_THE PROBLEM_
Each line holding the word "label" must appear in the answer, copied from the entries.

++++ SUPPLIED RECORDS ++++

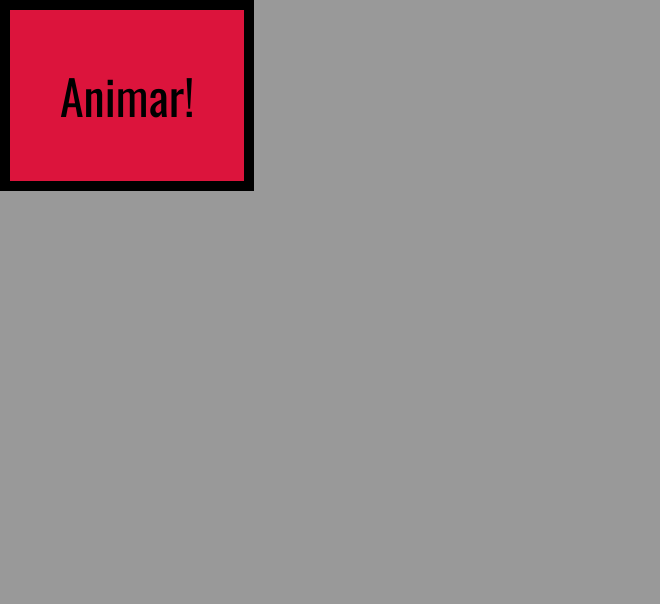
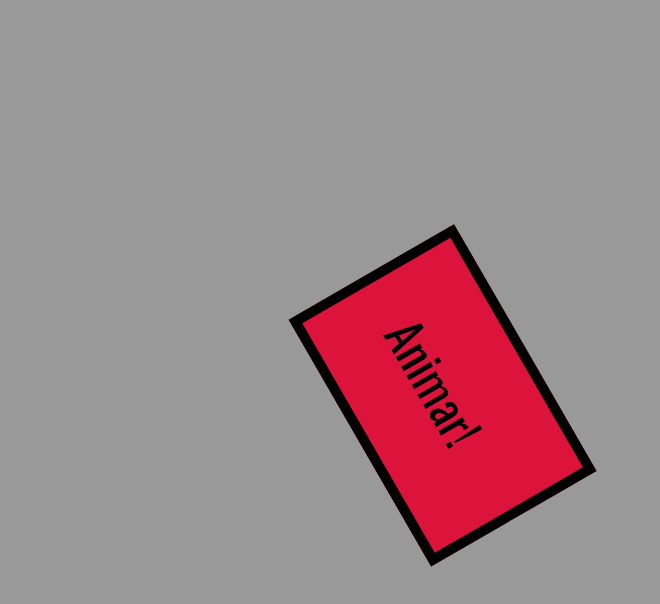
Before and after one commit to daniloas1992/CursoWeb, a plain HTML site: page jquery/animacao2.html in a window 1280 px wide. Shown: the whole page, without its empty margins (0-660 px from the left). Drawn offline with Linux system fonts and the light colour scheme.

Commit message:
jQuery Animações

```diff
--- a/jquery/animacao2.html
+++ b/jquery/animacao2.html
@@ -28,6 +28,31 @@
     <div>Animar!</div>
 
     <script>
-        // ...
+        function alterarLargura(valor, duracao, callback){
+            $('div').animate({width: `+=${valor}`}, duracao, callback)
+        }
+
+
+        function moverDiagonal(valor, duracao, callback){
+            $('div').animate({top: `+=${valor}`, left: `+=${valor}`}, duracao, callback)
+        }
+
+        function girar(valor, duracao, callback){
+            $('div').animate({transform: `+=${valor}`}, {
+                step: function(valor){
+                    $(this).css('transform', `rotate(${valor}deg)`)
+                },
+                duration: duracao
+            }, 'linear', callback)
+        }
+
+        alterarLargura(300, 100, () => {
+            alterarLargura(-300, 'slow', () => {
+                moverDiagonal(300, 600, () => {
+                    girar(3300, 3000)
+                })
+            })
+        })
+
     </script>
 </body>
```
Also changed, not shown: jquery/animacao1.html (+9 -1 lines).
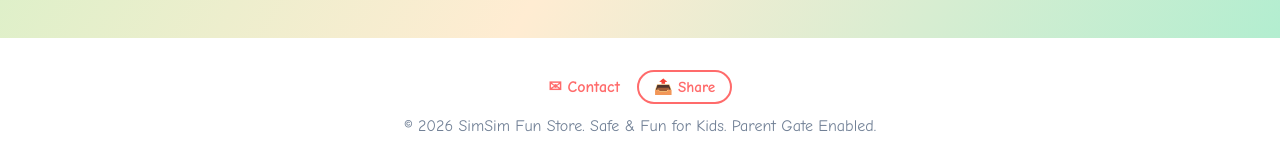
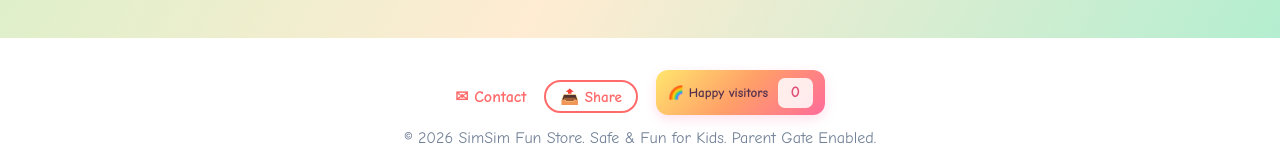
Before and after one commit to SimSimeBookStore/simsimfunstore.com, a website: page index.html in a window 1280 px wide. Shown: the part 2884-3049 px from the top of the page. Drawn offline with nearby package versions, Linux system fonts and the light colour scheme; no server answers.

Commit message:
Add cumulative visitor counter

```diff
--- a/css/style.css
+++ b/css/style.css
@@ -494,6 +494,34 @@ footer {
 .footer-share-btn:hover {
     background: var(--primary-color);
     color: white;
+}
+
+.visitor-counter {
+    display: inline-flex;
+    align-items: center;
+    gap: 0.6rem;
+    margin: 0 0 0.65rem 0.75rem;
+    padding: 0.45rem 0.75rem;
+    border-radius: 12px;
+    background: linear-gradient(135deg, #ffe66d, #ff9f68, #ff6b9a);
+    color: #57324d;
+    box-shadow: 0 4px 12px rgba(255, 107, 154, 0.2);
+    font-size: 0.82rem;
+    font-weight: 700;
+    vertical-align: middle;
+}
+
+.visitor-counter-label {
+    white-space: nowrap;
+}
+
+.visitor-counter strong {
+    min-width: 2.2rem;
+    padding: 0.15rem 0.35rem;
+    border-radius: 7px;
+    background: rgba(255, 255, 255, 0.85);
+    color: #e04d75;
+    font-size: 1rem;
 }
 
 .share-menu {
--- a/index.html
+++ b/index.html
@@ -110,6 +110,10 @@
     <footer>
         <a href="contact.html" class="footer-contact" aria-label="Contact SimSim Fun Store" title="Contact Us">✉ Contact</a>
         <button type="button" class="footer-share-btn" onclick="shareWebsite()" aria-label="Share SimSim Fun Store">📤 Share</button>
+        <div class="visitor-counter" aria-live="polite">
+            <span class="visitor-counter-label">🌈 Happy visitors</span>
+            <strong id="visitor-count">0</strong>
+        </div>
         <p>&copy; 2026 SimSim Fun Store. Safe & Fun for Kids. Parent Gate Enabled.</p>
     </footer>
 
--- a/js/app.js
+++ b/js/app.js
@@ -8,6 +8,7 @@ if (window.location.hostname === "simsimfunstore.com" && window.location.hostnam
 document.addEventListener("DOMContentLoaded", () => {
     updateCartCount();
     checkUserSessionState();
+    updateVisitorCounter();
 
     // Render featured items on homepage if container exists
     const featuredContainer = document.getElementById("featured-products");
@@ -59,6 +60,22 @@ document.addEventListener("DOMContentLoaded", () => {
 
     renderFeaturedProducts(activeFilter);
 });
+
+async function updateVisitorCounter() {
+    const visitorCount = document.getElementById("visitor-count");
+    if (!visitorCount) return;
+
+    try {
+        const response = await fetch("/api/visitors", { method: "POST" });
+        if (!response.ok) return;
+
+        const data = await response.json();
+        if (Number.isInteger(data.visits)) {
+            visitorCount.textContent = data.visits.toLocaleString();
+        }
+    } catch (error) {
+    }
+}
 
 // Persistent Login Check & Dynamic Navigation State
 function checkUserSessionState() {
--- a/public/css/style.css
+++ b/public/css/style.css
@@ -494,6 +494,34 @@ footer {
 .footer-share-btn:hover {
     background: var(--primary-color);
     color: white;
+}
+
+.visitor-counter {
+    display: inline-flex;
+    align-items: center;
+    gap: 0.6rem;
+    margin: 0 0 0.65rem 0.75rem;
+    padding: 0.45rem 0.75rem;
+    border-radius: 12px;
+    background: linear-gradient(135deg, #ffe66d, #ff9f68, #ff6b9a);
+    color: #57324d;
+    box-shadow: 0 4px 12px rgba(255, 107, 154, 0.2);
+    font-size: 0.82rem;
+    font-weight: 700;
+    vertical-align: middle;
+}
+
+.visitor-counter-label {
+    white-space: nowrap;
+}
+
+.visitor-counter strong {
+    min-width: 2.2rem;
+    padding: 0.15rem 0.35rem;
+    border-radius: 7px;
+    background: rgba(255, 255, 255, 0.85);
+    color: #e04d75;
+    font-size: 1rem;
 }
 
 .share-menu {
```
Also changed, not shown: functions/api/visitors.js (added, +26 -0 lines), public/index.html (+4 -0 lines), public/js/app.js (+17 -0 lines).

++++
++++ SUPPLIED RECORDS ++++

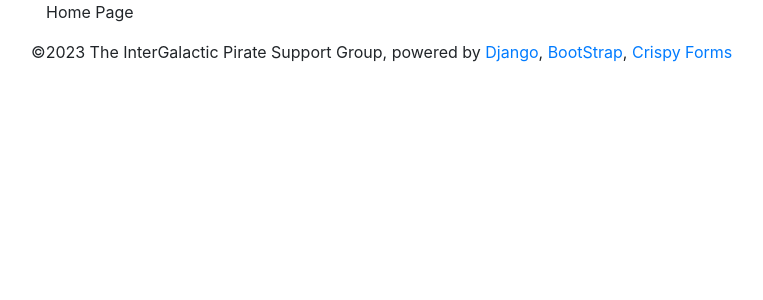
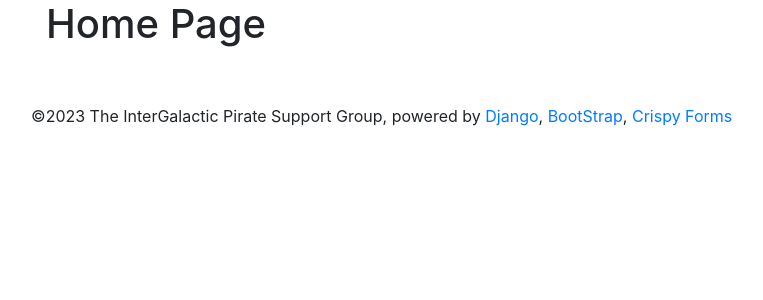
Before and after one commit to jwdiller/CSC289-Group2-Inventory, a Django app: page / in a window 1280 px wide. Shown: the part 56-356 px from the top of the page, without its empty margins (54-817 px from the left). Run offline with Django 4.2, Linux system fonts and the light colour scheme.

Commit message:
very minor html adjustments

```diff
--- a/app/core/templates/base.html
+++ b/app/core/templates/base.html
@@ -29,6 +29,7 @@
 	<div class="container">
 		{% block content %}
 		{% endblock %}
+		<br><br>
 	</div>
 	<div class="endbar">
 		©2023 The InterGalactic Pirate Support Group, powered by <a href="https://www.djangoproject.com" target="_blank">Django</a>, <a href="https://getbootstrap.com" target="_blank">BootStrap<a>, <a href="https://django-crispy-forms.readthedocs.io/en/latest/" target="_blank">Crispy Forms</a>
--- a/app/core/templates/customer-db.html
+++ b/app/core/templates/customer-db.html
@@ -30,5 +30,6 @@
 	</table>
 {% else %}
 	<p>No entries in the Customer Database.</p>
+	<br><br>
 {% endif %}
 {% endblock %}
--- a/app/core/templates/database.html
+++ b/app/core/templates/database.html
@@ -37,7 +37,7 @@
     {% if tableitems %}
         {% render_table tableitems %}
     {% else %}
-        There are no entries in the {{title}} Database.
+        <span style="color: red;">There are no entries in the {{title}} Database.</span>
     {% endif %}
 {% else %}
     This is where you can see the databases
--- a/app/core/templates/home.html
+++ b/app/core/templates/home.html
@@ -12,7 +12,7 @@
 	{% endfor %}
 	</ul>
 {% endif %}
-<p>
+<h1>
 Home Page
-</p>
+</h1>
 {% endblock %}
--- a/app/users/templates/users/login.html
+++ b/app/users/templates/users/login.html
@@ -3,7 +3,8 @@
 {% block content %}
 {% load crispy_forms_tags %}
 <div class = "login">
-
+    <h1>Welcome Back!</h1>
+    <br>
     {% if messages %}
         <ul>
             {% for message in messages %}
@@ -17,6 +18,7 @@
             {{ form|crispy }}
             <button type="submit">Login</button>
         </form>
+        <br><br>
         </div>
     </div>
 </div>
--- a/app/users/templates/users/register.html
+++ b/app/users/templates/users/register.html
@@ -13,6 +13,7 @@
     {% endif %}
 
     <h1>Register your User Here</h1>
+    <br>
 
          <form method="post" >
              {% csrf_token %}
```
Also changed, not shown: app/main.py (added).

++++

_EXPECTED ANSWER_
+.visitor-counter-label {
         <a href="contact.html" class="footer-contact" aria-label="Contact SimSim Fun Store" title="Contact Us">✉ Contact</a>
         <button type="button" class="footer-share-btn" onclick="shareWebsite()" aria-label="Share SimSim Fun Store">📤 Share</button>
+            <span class="visitor-counter-label">🌈 Happy visitors</span>
+.visitor-counter-label {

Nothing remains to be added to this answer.